■ Provided information:
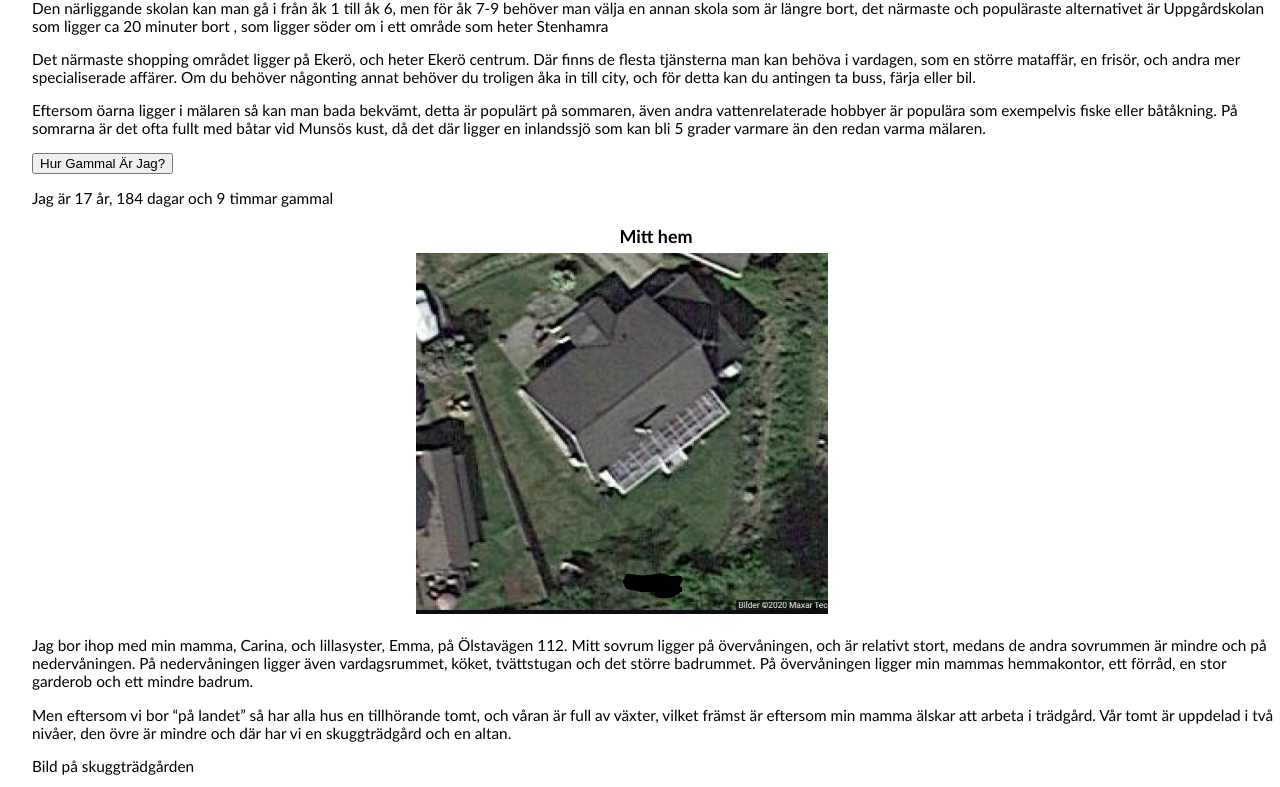
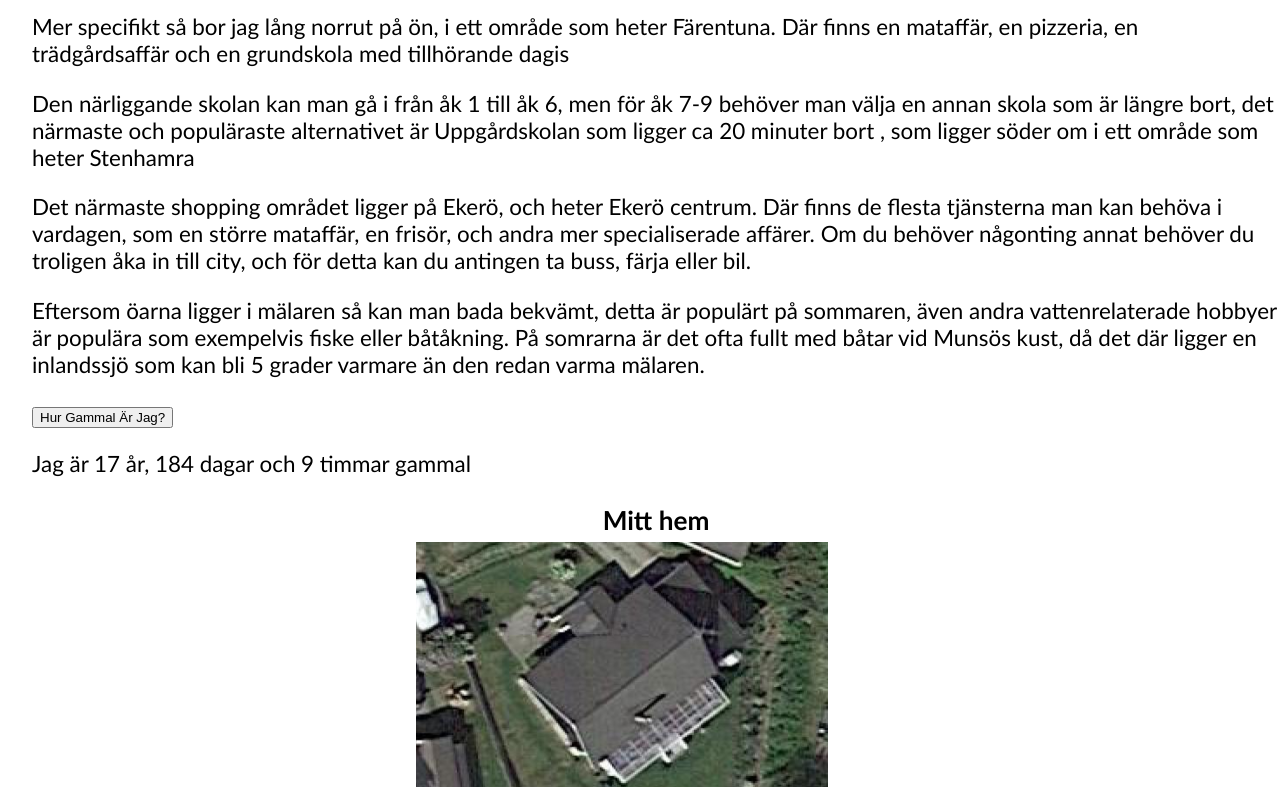
Before and after one commit to Hustra03/Personlig-Hemsida-ReDo, a plain HTML site: page index.html in a window 1280 px wide. Shown: the part 639-1426 px from the top of the page. Drawn offline with Linux system fonts and the light colour scheme; grey boxes are pictures that could not be loaded.

Commit message:
Större text

```diff
--- a/mystyle.css
+++ b/mystyle.css
@@ -4,7 +4,7 @@ body {
   padding: 0;
   font-family: "Trebuchet MS", "Lucida Sans Unicode", "Lucida Grande",
     "Lucida Sans", Arial, sans-serif;
-  font-size: 1.2vw;
+  font-size: 1.75vw;
 }
 
 header {
```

■ Activity: Using the material above, please count the lines in which the word "Sans" occurs and give the number with nothing added.

■ Answer to this task: 2